Your task
Which of the lines in the data mention the string "user"? List them all.

── Data section ──

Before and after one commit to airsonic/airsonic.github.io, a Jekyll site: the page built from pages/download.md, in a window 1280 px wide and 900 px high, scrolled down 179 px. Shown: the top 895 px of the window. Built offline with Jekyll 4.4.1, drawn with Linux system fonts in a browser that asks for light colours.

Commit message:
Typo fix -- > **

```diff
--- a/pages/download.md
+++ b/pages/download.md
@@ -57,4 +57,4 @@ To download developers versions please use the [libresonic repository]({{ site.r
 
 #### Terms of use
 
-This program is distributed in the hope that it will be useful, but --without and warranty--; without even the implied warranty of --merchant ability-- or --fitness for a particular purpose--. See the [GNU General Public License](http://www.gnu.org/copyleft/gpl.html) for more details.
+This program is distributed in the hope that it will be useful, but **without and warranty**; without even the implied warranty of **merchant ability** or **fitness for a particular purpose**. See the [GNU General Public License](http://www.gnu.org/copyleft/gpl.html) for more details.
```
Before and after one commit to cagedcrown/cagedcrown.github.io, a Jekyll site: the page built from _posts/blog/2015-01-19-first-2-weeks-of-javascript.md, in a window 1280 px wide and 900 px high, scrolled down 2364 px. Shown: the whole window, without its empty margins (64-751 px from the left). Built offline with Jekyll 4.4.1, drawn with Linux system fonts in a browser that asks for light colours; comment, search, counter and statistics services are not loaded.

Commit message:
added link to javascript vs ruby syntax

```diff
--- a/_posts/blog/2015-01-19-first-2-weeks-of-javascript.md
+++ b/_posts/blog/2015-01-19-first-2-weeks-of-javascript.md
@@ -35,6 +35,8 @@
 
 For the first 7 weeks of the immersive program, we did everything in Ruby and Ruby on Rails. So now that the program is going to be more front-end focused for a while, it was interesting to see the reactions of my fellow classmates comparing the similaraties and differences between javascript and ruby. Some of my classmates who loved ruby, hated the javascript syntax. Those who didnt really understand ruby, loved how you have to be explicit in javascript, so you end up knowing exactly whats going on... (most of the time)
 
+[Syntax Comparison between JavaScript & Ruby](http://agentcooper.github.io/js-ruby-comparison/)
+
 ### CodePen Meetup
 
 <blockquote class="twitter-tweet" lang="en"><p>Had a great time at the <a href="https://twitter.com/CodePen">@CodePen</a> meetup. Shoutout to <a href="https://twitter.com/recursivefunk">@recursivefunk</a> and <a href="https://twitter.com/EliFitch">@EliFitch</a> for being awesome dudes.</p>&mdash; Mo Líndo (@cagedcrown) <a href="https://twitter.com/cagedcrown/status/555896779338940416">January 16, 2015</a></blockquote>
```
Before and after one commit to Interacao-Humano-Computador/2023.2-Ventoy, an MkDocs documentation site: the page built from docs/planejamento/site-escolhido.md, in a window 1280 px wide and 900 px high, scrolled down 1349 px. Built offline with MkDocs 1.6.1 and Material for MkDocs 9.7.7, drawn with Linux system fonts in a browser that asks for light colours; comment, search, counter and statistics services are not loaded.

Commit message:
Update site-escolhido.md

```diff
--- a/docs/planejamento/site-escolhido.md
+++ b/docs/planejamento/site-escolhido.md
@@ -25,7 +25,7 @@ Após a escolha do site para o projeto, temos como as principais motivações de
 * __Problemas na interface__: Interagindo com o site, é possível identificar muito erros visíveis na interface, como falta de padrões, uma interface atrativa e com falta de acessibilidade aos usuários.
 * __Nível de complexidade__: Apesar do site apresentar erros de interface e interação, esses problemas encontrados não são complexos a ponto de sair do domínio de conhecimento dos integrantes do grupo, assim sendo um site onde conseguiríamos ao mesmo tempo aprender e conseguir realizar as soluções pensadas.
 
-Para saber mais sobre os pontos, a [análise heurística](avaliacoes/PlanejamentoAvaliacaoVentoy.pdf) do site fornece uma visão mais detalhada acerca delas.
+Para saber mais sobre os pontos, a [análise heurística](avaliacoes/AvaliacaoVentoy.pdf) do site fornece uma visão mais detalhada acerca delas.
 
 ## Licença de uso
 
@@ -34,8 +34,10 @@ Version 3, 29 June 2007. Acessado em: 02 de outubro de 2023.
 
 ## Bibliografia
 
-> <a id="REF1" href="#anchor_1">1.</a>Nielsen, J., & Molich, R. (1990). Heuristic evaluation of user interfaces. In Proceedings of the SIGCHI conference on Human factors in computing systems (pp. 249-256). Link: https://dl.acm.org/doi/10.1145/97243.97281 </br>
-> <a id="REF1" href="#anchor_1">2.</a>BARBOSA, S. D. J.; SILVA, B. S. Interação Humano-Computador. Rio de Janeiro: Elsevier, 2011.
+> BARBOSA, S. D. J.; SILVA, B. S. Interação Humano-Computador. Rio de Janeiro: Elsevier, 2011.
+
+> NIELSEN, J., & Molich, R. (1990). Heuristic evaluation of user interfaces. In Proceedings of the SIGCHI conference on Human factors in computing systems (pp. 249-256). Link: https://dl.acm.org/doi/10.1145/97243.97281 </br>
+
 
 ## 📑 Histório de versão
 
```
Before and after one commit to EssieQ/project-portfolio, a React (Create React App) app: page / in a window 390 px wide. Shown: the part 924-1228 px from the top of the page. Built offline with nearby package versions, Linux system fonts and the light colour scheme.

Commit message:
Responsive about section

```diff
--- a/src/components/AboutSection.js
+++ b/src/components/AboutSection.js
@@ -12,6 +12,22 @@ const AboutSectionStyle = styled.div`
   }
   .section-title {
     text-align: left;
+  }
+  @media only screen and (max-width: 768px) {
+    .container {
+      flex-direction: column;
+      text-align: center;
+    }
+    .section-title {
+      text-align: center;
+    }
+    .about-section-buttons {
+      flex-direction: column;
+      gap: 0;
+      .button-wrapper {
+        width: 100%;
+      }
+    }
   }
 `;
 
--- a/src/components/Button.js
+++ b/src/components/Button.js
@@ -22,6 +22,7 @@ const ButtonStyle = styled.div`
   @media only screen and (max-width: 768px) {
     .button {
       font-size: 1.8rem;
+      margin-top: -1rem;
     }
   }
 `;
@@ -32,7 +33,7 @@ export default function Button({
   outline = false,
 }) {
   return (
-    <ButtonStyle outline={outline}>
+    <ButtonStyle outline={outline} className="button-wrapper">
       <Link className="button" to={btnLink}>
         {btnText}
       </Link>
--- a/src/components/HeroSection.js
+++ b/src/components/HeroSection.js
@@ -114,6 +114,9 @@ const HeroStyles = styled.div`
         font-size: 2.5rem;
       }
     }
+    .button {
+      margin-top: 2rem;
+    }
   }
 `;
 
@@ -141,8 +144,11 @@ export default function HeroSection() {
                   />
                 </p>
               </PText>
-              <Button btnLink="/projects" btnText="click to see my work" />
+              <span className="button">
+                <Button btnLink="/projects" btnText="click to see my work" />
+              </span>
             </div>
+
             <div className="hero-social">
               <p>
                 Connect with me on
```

───

Answer section
-> <a id="REF1" href="#anchor_1">1.</a>Nielsen, J., & Molich, R. (1990). Heuristic evaluation of user interfaces. In Proceedings of the SIGCHI conference on Human factors in computing systems (pp. 249-256). Link: https://dl.acm.org/doi/10.1145/97243.97281 </br>
+> NIELSEN, J., & Molich, R. (1990). Heuristic evaluation of user interfaces. In Proceedings of the SIGCHI conference on Human factors in computing systems (pp. 249-256). Link: https://dl.acm.org/doi/10.1145/97243.97281 </br>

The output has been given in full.